John Chen will find selling 10 million BlackBerry (NASDAQ:BBRY) handsets annually is not an impossible task. The first BlackBerry OS 10 handset for this year, the Z3, got a very warm welcome in Indonesia. It's far from an iPhone-level of success, but Indonesians still lined up in Jakarta to get their hands on this first Foxconn-made BlackBerry 10 smartphone.
The blog entry of Eric Lai should weaken the pessimistic article published by Agence France-Presse [AFP]. The AFP article stated only around 50 people lined up for the first day of the May 16-18 launch event for the BlackBerry Z3 in Jakarta. I know it's dangerous to question the veracity of AFP reporting, but I would like to believe that this was a wrong and premature judgment of a three-day event.
All the BlackBerry fan sites and the official blog of BlackBerry said the Z3 sold out on its first day of its official release in Jakarta. Here are some of the pictures that BlackBerry employees took during the first day of the launch. It's incorrect to assume that BlackBerry only sold 50 Z3s last Friday at Central Park Mall Jakarta.
The pictures above were taken May 16. I want to assume that the BlackBerry Z3 sold out again during the weekend. The news vine previously reported a very strong pre-order interest for this phone two weeks ago.
Indonesia Is the Acid Test
John Chen opted to launch the Z3 in Indonesia because it is where BlackBerry still has significant presence. The May 16-18 event in Jakarta is Chen's acid test whether BlackBerry still commands enough market appeal to make its phone division profitable again.
BlackBerry phones used to enjoy 43% share of smartphone sales in Indonesia in 2011. The entry of cheap Android phones has eroded it to 14% by 2013. However, Indonesia is still Chen's best bet for a comeback in phones. BlackBerry has basically lost all of its glory in other countries.
Source: Kantar World Panel
As of Q1 2014, BlackBerry has a mere 2.7% market share in the U.S. too.

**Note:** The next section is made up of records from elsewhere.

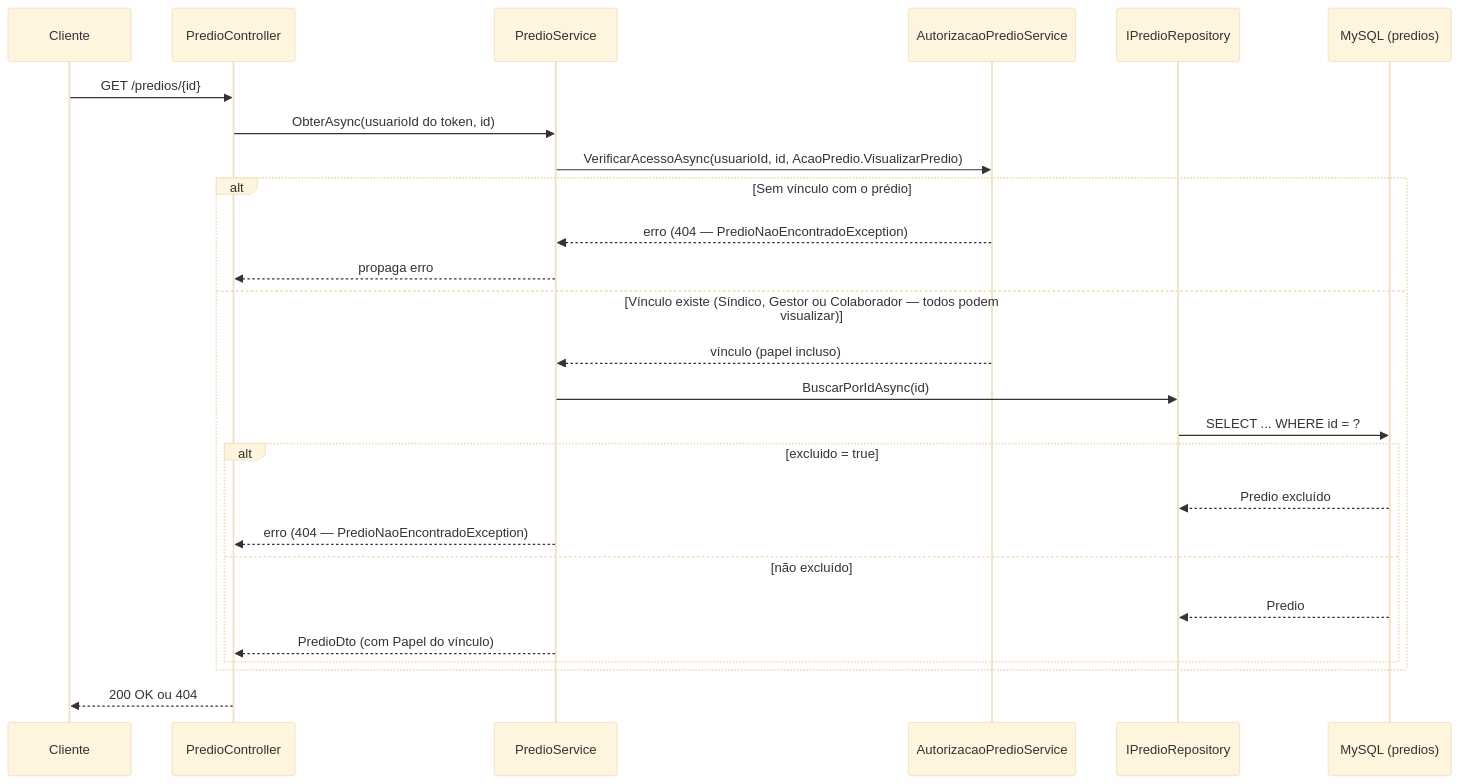
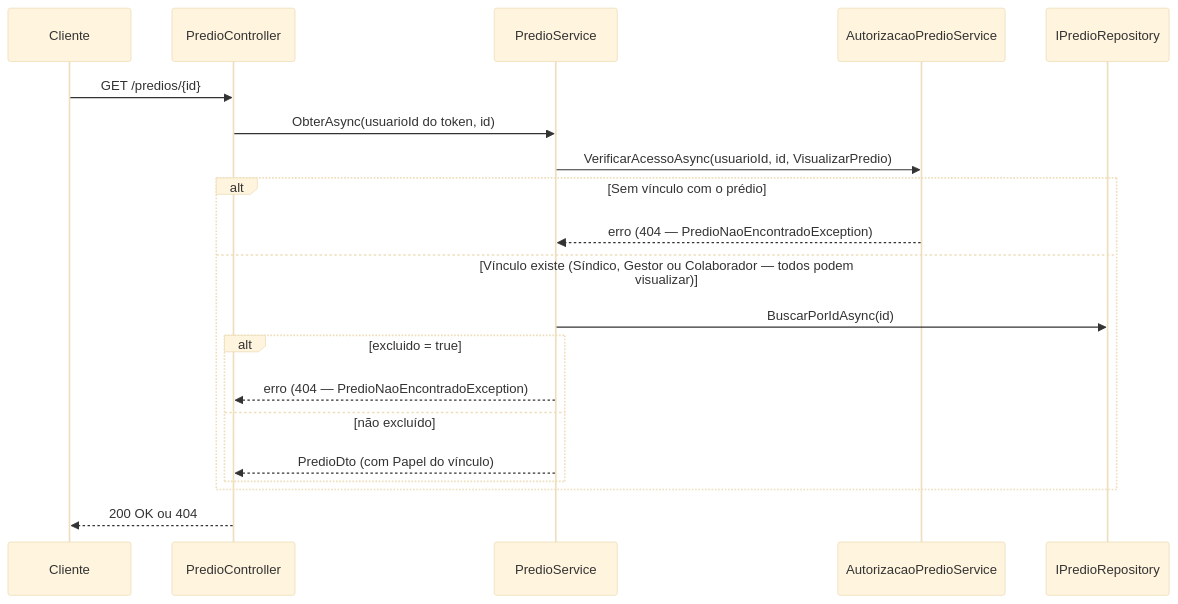
The second of 2 diagrams in backend/documentation/PREDIOS.md (pdrollucas/euSindico), drawn with Mermaid (base theme) before and after one commit. The commit also changed other lines of this file and 11 other files, not shown here.

````diff
--- a/backend/documentation/PREDIOS.md
+++ b/backend/documentation/PREDIOS.md
@@ -186,29 +144,23 @@
 ```mermaid
 sequenceDiagram
     participant C as Cliente
     participant A as PredioController
     participant S as PredioService
     participant AZ as AutorizacaoPredioService
     participant R as IPredioRepository
-    participant DB as MySQL (predios)
 
     C->>A: GET /predios/{id}
     A->>S: ObterAsync(usuarioId do token, id)
-    S->>AZ: VerificarAcessoAsync(usuarioId, id, AcaoPredio.VisualizarPredio)
+    S->>AZ: VerificarAcessoAsync(usuarioId, id, VisualizarPredio)
     alt Sem vínculo com o prédio
         AZ-->>S: erro (404 — PredioNaoEncontradoException)
-        S-->>A: propaga erro
     else Vínculo existe (Síndico, Gestor ou Colaborador — todos podem visualizar)
-        AZ-->>S: vínculo (papel incluso)
         S->>R: BuscarPorIdAsync(id)
-        R->>DB: SELECT ... WHERE id = ?
         alt excluido = true
-            DB-->>R: Predio excluído
             S-->>A: erro (404 — PredioNaoEncontradoException)
         else não excluído
-            DB-->>R: Predio
             S-->>A: PredioDto (com Papel do vínculo)
         end
     end
     A-->>C: 200 OK ou 404
 ```
````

BBRY will be in deep trouble if the Z3 does not deliver enough sales numbers. Even though a poor market acceptance for the Z3 won't kill BlackBerry, the sell-side community will likely punish BBRY for the rest of 2014. I, on the other hand, will not lose hope if Indonesians don't give enough support for the BlackBerry Z3.

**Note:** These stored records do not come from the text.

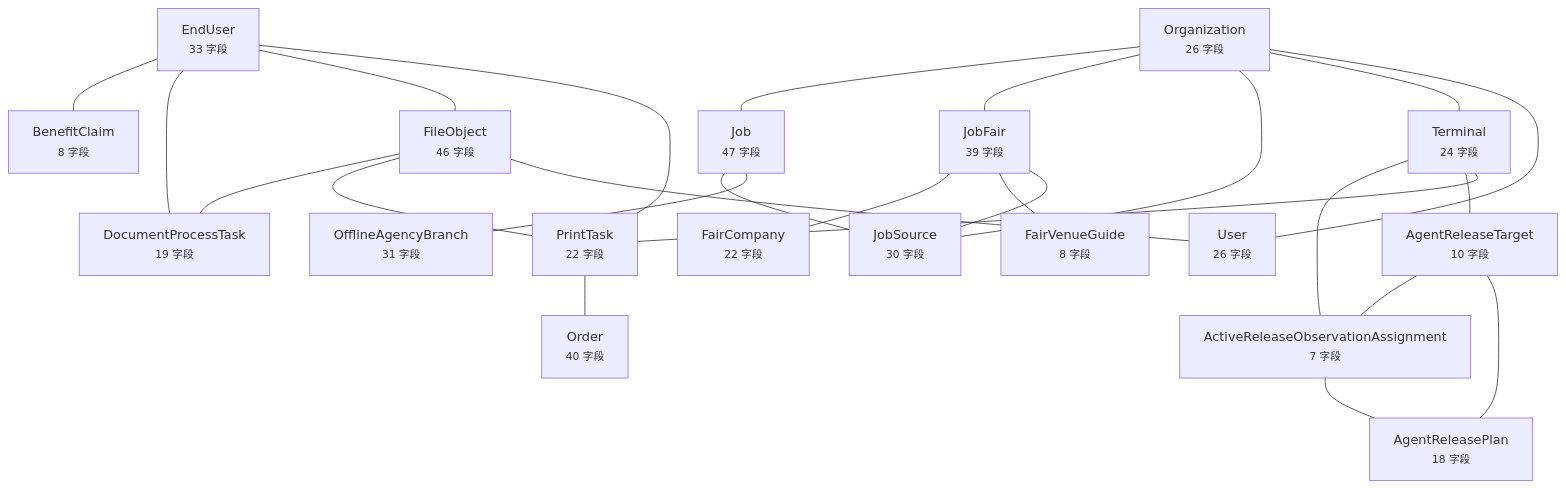
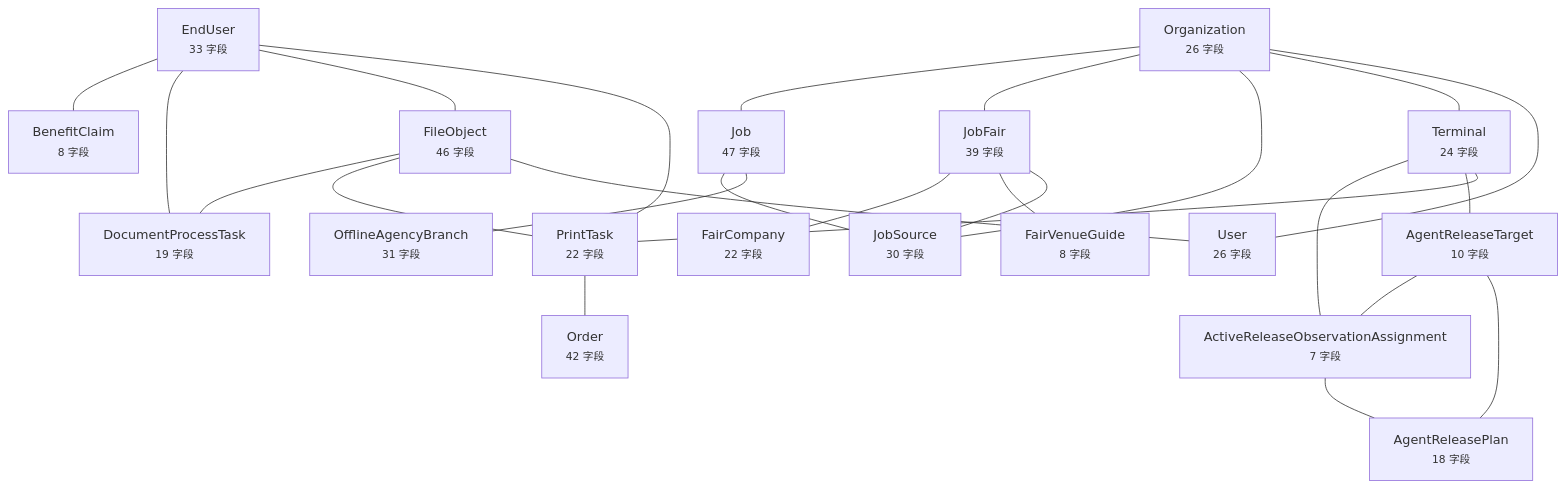
One commit to wanglei581/YITIJI changed the diagram in docs/graph/data-model.md. Above: the diagram before and after it, drawn with Mermaid. The commit also changed other lines of this file and 10 other files, not shown here.

````diff
--- a/docs/graph/data-model.md
+++ b/docs/graph/data-model.md
@@ -10,45 +10,45 @@
 ```mermaid
 flowchart TD
   EndUser["EndUser<br/><small>33 字段</small>"]
   Organization["Organization<br/><small>26 字段</small>"]
   Terminal["Terminal<br/><small>24 字段</small>"]
   FileObject["FileObject<br/><small>46 字段</small>"]
   Job["Job<br/><small>47 字段</small>"]
   JobFair["JobFair<br/><small>39 字段</small>"]
   JobSource["JobSource<br/><small>30 字段</small>"]
   User["User<br/><small>26 字段</small>"]
   PrintTask["PrintTask<br/><small>22 字段</small>"]
   AgentReleaseTarget["AgentReleaseTarget<br/><small>10 字段</small>"]
-  Order["Order<br/><small>40 字段</small>"]
+  Order["Order<br/><small>42 字段</small>"]
   ActiveReleaseObservationAssignment["ActiveReleaseObservationAssignment<br/><small>7 字段</small>"]
   AgentReleasePlan["AgentReleasePlan<br/><small>18 字段</small>"]
   BenefitClaim["BenefitClaim<br/><small>8 字段</small>"]
   DocumentProcessTask["DocumentProcessTask<br/><small>19 字段</small>"]
   FairCompany["FairCompany<br/><small>22 字段</small>"]
   FairVenueGuide["FairVenueGuide<br/><small>8 字段</small>"]
   OfflineAgencyBranch["OfflineAgencyBranch<br/><small>31 字段</small>"]
   EndUser --- BenefitClaim
   EndUser --- DocumentProcessTask
   EndUser --- FileObject
   EndUser --- PrintTask
   Organization --- Job
   Organization --- JobFair
   Organization --- JobSource
   Organization --- Terminal
   Organization --- User
   Terminal --- ActiveReleaseObservationAssignment
   Terminal --- AgentReleaseTarget
   Terminal --- PrintTask
   FileObject --- DocumentProcessTask
   FileObject --- PrintTask
   FileObject --- User
   Job --- JobSource
   Job --- OfflineAgencyBranch
   JobFair --- FairCompany
   JobFair --- FairVenueGuide
   JobFair --- JobSource
   PrintTask --- Order
   AgentReleaseTarget --- ActiveReleaseObservationAssignment
   AgentReleaseTarget --- AgentReleasePlan
   ActiveReleaseObservationAssignment --- AgentReleasePlan
 ```
````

There are other countries where an Android-compatible $200 BlackBerry 10 smartphone can find buyers. India, Latin American countries, the Philippines, China, and African emerging markets are ripe for an affordable BlackBerry phone that can run Android apps like the Z3.
Foxconn's influence in China will help the Z3 gain enough retailers support in that country. Some Chinese customers will find an Android app-compatible BlackBerry phone attractive. Filipinos and other Asians who used to love the BlackBerry brand will find the Z3 affordable enough. The upcoming BlackBerry OS 10.3 update will even bring more goodies for Android apps users.
The $191 price tag for the Z3 Jakarta is fair enough considering its specs. I hope it gains carrier support among Asian, Latin American, and African countries. John Chen's 10 million handset target will be a lot easier to achieve if mobile service operators starts wholesale purchases of the Z3 for bundling on their low-end postpaid subscription plans.
The Z3's success in Indonesia will make it easier for John Chen to convince carriers around the world to support it. Foxconn can also use some of its worldwide contacts to pressure a few carriers to give the Z3 a chance. The biggest operator here in the Philippines, Smart, is still offering the BlackBerry Q10 and Z10 for diehard BlackBerry users.
Furthermore, the market appeal of BlackBerry is still strong enough that Chinese/Korean cloners are still finding it profitable to make and sell clones of the Z30 and Z10. These two BB10 phones will not provoke piracy if the brand is dead.
The BlackBerry brand is not yet deceased. John Chen can cure the disease. The Z3 and the Classic are the first step towards making the handset division profitable again. BBRY is a long-term HOLD.
Disclosure: I am long BBRY. I wrote this article myself, and it expresses my own opinions. I am not receiving compensation for it (other than from Seeking Alpha). I have no business relationship with any company whose stock is mentioned in this article.